dwightthinker

It is possible to do brightness from code without any parts.
In from an interrupt ( possibly feedback of a PWM signal ),
turn D10 from pinMode() input to output with the static
value of 0 as an output.
This way you never drive the pin high ( the condition that
over currents ). You still get brightness control.
Dwight

bperrybap

#139
Jan 15, 2016, 12:26 am Last Edit: Jan 20, 2016, 07:07 pm by bperrybap
It is possible to do brightness from code without any parts.
In from an interrupt ( possibly feedback of a PWM signal ),
turn D10 from pinMode() input to output with the static
value of 0 as an output.
This way you never drive the pin high ( the condition that
over currents ). You still get brightness control.
Dwight

The s/w work around of using input mode  and output LOW is mentioned in the first post and documented with some example code in a zip file in the second post.

--- bill

Oscarko

I read the beginning of the thread, then did some tests with my LCD shield (wow!) and figured out that the absolutely best and fastest way to deal with this small design oversight is to simply clip the D10 from every LCD shield. I am sure at some point a software fix will come back to hunt me, so this way I remember, LCD shield, clip 10th pin. 2sec fix and visible to naked eye if the fix is in.
Other permanent solution if power consumption is really big issue is to hardwire the shield bg led to ground through some resistor and effectively lower the backlight to 50 % or so where it is still visible.

bperrybap

I am sure at some point a software fix will come back to hunt me,
You can't ever fix this h/w problem in s/w.
You have to fix or alter the h/w to completely eliminate the potential problem.
That said, there were some s/w work arounds proposed that can be used to offer backlight on/off control
(no dimming) without modifying the h/w. However, those s/w work arounds only avoid the problem and so the actual problem still exists and can cause issues when other s/w is used.

--- bill

Go Up
 


Please enter a valid email to subscribe

Confirm your email address

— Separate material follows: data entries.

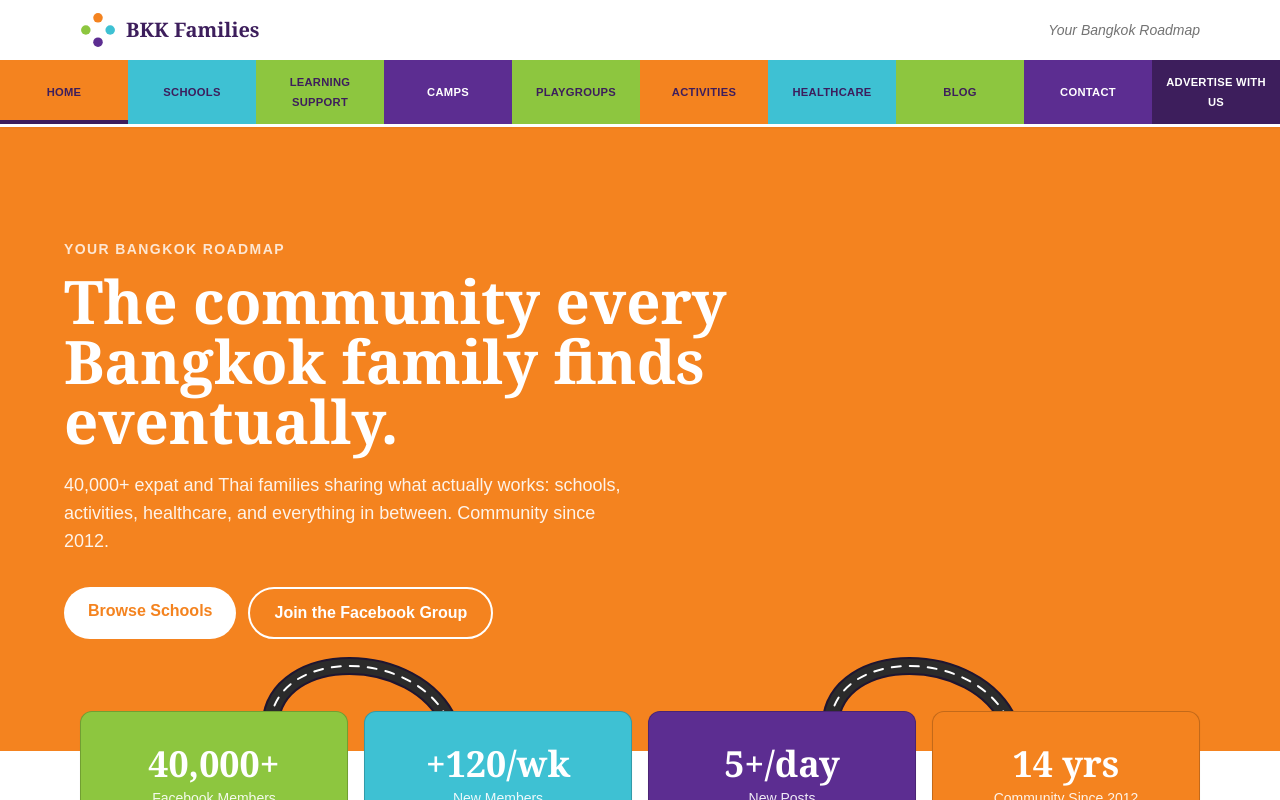
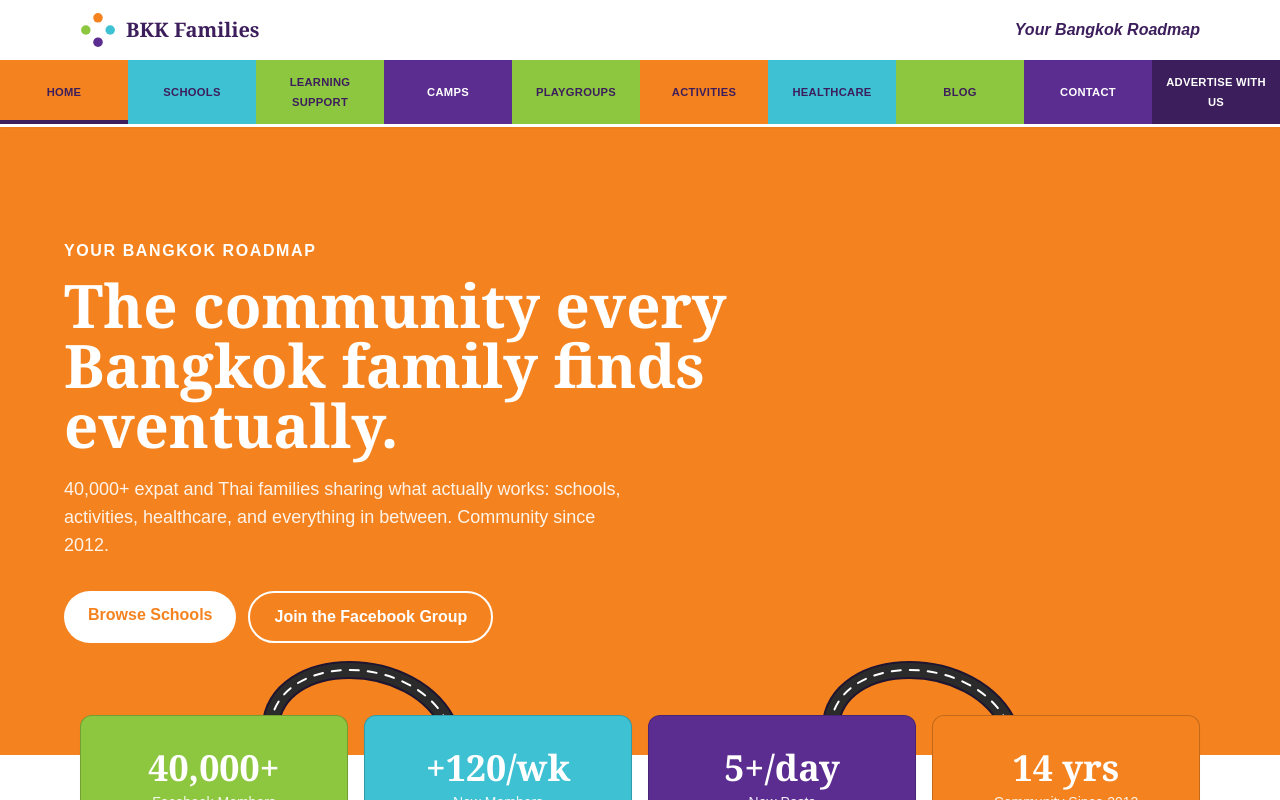
Before and after one commit to robkawada-ux/bkkfamilies, a Next.js app: page / in a window 1280 px wide. Shown: the top 800 px of the page. Built offline with nearby package versions, Linux system fonts and the light colour scheme.

Commit message:
Make the Your Bangkok Roadmap tagline bolder

```diff
--- a/src/app/page.tsx
+++ b/src/app/page.tsx
@@ -32,7 +32,7 @@ export default function HomePage() {
       {/* HERO */}
       <section className="bg-orange px-4 py-20 text-white md:py-28">
         <div className="mx-auto max-w-6xl">
-          <p className="mb-3 text-sm font-bold uppercase tracking-widest text-white/80">
+          <p className="mb-3 text-base font-extrabold uppercase tracking-widest text-white">
             Your Bangkok Roadmap
           </p>
           <h1 className="max-w-2xl font-heading text-4xl font-bold leading-tight md:text-6xl">
--- a/src/components/ui/Footer.tsx
+++ b/src/components/ui/Footer.tsx
@@ -12,7 +12,7 @@ export default function Footer() {
               <span className="font-heading text-lg font-bold">BKK Families</span>
             </div>
             <p className="mt-3 max-w-xs text-sm text-white/70">
-              Your Bangkok Roadmap. A community of 40,000+ expat and Thai
+              <span className="font-bold text-white">Your Bangkok Roadmap.</span> A community of 40,000+ expat and Thai
               families sharing resources on schools, activities, and
               healthcare in Bangkok since 2012.
             </p>
--- a/src/components/ui/Nav.tsx
+++ b/src/components/ui/Nav.tsx
@@ -59,7 +59,7 @@ export default function Nav() {
             BKK Families
           </span>
         </Link>
-        <p className="hidden text-sm italic text-neutral-500 lg:block">
+        <p className="hidden text-base font-bold italic text-purple-dark lg:block">
           Your Bangkok Roadmap
         </p>
         <button
```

We need to confirm your email address.
To complete the subscription, please click the link in the email we just sent you.

Thank you for subscribing!

Arduino
via Egeo 16
Torino, 10131
Italy